#### DATA FOR THE TASK
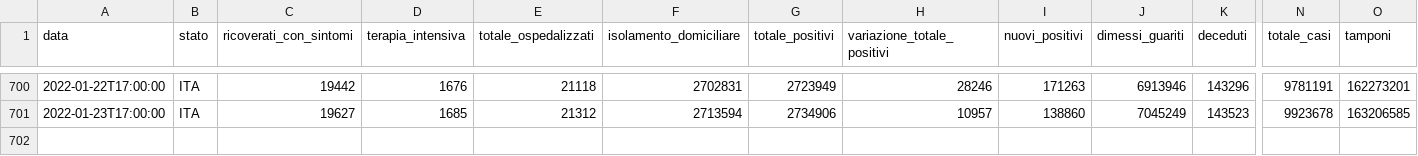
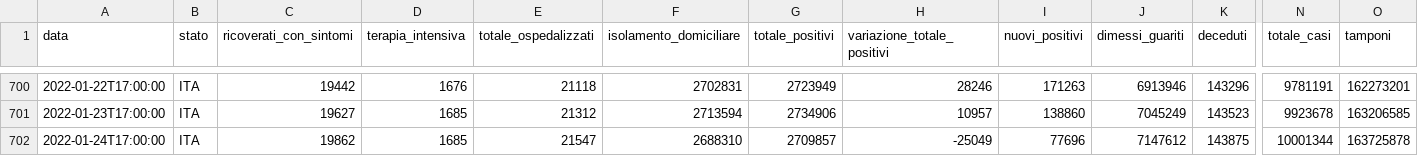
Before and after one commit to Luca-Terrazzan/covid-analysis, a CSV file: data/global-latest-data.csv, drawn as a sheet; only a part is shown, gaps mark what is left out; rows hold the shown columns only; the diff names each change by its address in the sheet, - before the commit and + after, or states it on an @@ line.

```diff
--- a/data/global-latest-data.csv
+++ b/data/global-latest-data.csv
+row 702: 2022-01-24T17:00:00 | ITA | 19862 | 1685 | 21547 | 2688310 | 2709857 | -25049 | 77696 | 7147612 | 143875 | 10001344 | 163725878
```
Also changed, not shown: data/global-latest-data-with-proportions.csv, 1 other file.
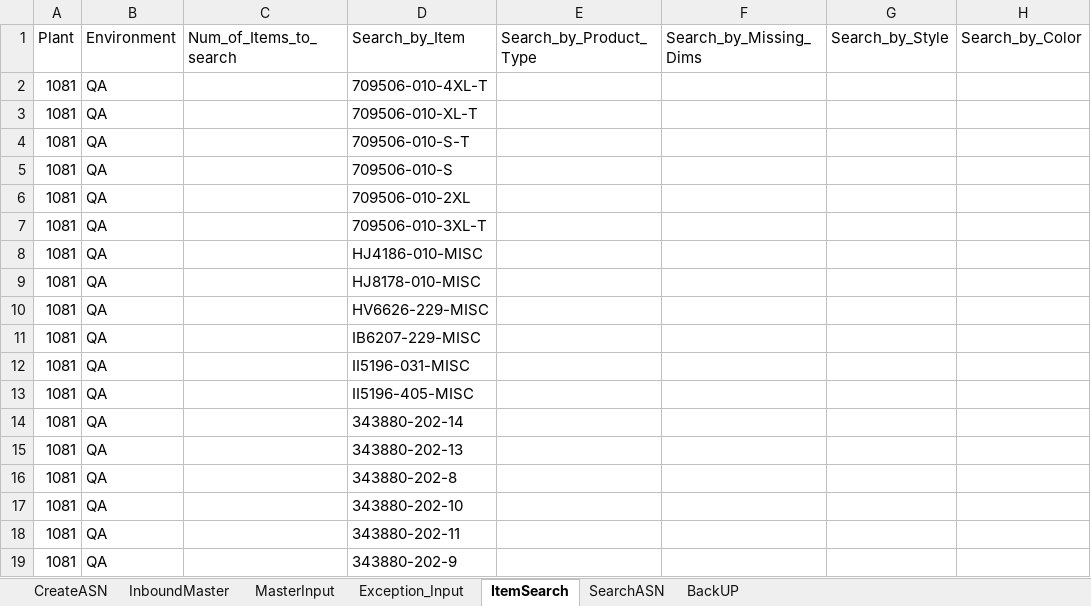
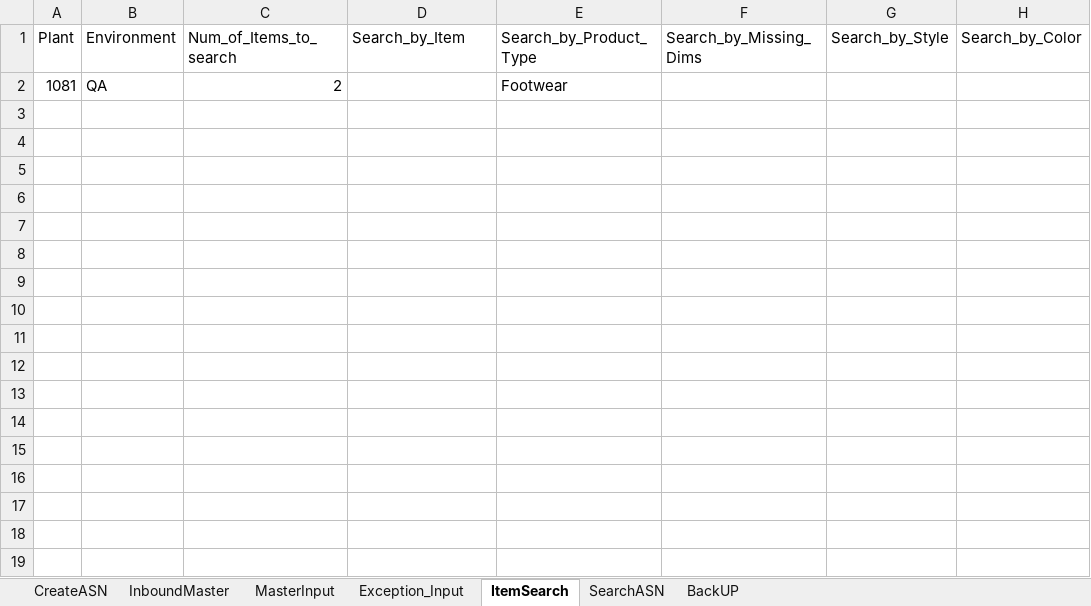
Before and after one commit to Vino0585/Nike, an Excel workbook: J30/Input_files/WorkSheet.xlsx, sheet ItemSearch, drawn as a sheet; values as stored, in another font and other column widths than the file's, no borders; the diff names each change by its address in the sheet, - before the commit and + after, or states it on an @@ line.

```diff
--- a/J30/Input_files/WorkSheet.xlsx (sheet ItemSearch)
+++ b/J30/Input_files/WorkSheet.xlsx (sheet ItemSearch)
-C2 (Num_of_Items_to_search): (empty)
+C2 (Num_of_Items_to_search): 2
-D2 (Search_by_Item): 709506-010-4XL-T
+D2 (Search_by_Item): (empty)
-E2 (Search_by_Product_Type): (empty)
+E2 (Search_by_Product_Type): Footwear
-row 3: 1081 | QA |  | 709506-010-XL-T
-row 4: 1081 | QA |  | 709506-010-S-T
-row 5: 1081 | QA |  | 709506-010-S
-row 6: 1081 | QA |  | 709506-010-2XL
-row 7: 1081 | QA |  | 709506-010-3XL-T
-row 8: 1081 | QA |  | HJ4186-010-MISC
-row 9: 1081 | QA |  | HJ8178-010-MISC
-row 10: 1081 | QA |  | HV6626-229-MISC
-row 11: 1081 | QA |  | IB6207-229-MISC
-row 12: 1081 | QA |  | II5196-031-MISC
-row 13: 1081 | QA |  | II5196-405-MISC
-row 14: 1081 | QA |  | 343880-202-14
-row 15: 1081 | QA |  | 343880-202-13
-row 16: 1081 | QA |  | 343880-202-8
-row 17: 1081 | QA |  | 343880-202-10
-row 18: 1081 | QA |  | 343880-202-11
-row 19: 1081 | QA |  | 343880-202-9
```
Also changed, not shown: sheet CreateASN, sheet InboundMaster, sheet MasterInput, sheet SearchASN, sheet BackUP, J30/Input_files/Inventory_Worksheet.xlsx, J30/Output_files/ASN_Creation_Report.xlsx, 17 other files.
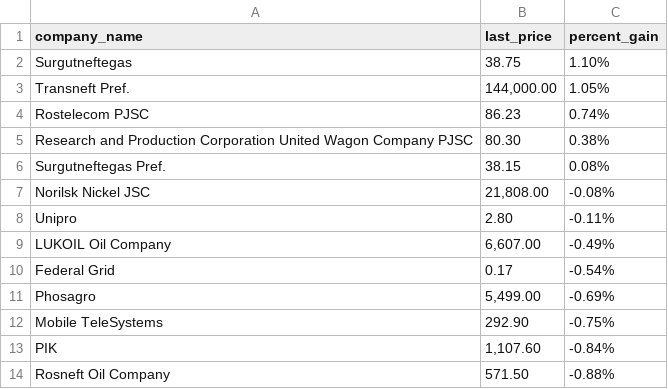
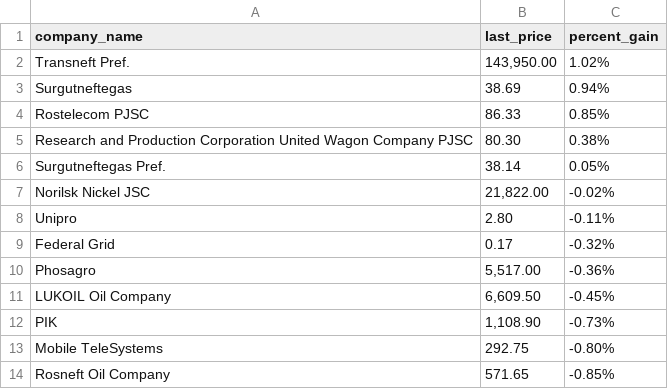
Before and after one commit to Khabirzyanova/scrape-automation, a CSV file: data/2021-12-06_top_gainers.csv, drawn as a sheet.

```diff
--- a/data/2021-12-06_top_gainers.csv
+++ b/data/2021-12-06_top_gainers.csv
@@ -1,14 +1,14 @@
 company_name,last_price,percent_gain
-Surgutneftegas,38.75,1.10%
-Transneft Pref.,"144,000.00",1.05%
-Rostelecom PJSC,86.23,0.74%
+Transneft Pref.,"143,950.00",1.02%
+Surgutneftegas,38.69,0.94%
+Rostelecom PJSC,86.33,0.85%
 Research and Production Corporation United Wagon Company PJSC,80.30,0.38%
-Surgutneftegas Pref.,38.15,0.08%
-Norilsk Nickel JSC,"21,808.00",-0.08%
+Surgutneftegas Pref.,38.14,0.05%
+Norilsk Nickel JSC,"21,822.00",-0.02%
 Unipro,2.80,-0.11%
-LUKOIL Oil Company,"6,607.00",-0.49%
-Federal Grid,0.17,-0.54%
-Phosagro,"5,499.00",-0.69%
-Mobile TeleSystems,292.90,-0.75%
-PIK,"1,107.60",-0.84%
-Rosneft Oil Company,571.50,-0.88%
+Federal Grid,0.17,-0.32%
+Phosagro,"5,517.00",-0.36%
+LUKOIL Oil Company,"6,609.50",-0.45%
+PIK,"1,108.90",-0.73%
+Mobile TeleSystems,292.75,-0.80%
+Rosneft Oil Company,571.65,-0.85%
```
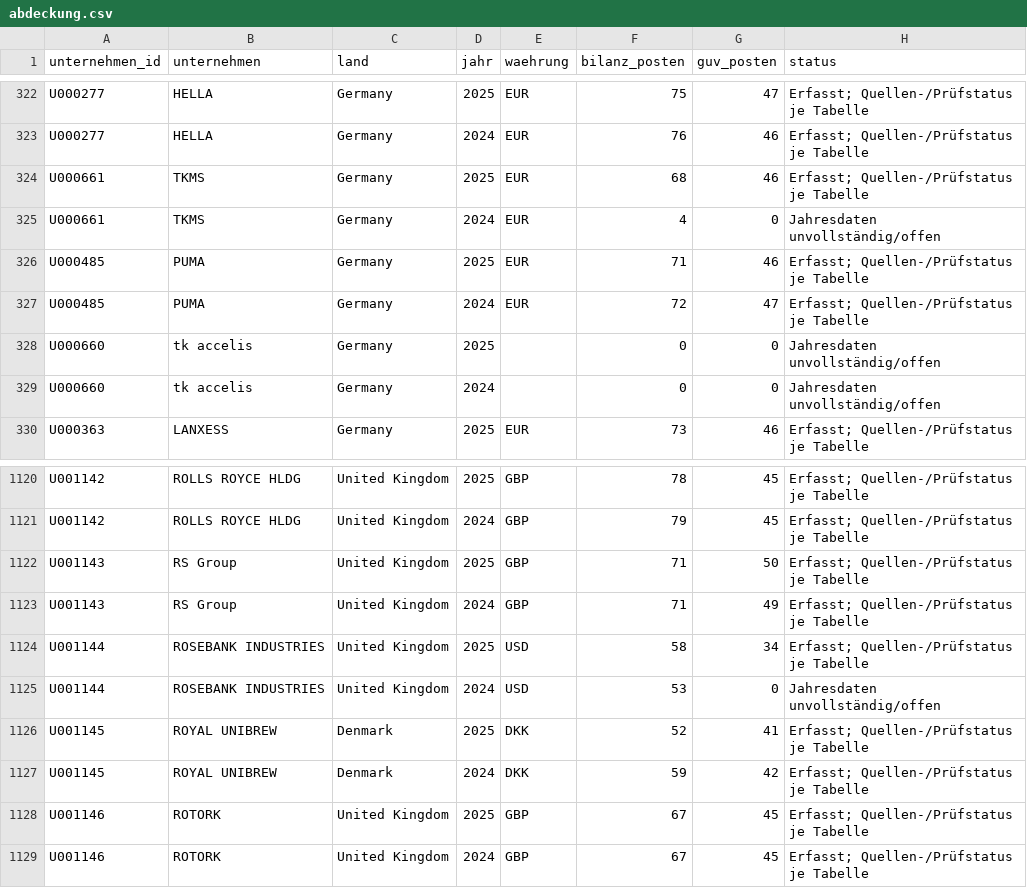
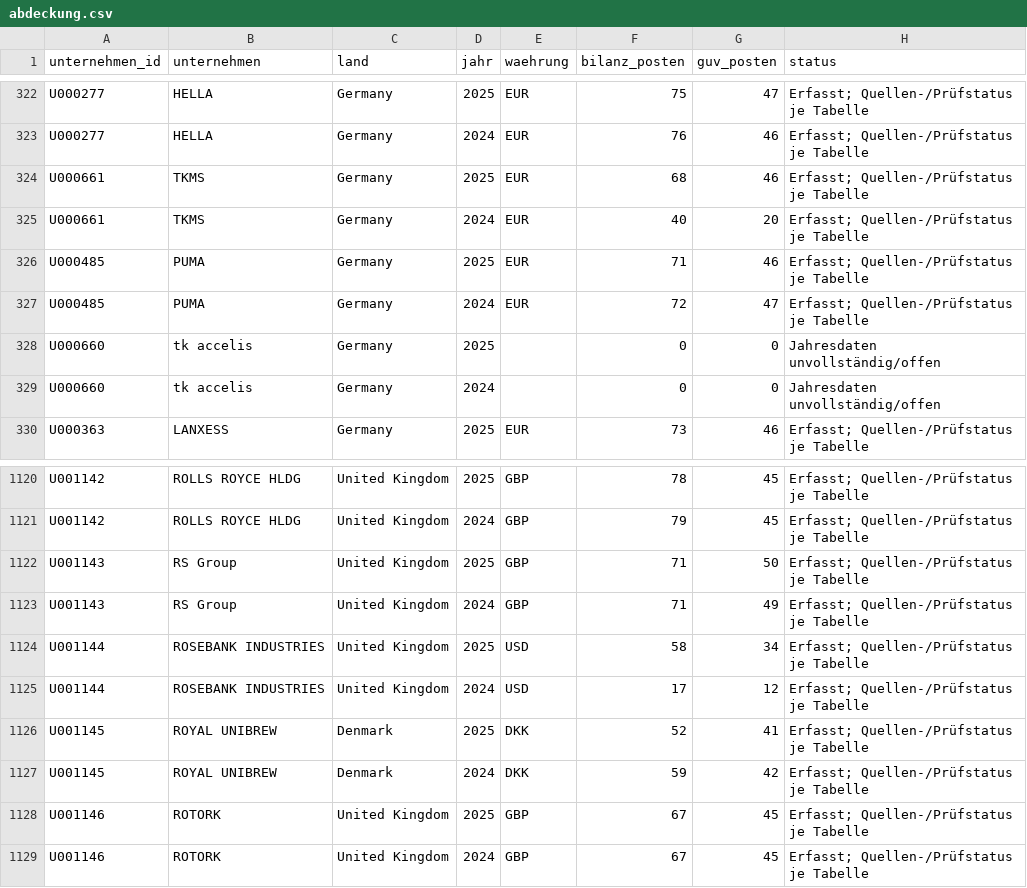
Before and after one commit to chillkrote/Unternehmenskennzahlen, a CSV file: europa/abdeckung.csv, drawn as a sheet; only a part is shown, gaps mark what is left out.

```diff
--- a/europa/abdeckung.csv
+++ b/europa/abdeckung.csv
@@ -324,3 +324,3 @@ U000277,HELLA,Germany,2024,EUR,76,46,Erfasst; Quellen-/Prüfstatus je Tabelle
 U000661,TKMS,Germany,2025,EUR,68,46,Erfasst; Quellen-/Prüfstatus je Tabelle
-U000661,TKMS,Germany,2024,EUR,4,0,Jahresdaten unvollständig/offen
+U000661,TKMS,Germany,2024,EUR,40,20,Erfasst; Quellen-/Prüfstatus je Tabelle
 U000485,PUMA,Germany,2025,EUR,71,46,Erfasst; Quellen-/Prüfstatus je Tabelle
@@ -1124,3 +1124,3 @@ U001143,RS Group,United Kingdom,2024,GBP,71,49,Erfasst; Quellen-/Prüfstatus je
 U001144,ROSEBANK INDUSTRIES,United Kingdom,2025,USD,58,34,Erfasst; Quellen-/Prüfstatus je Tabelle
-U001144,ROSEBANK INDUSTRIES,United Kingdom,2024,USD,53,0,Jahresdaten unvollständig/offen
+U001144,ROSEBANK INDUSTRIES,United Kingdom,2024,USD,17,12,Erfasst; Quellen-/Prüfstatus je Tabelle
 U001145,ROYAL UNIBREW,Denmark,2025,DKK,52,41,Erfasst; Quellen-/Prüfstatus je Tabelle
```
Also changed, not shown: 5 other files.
########
**WORK INSTRUCTIONS:**
All lines above that include the word "MISC" must be copied into the answer.

**ANSWER TO THE EXERCISE:**
-row 8: 1081 | QA |  | HJ4186-010-MISC
-row 9: 1081 | QA |  | HJ8178-010-MISC
-row 10: 1081 | QA |  | HV6626-229-MISC
-row 11: 1081 | QA |  | IB6207-229-MISC
-row 12: 1081 | QA |  | II5196-031-MISC
-row 13: 1081 | QA |  | II5196-405-MISC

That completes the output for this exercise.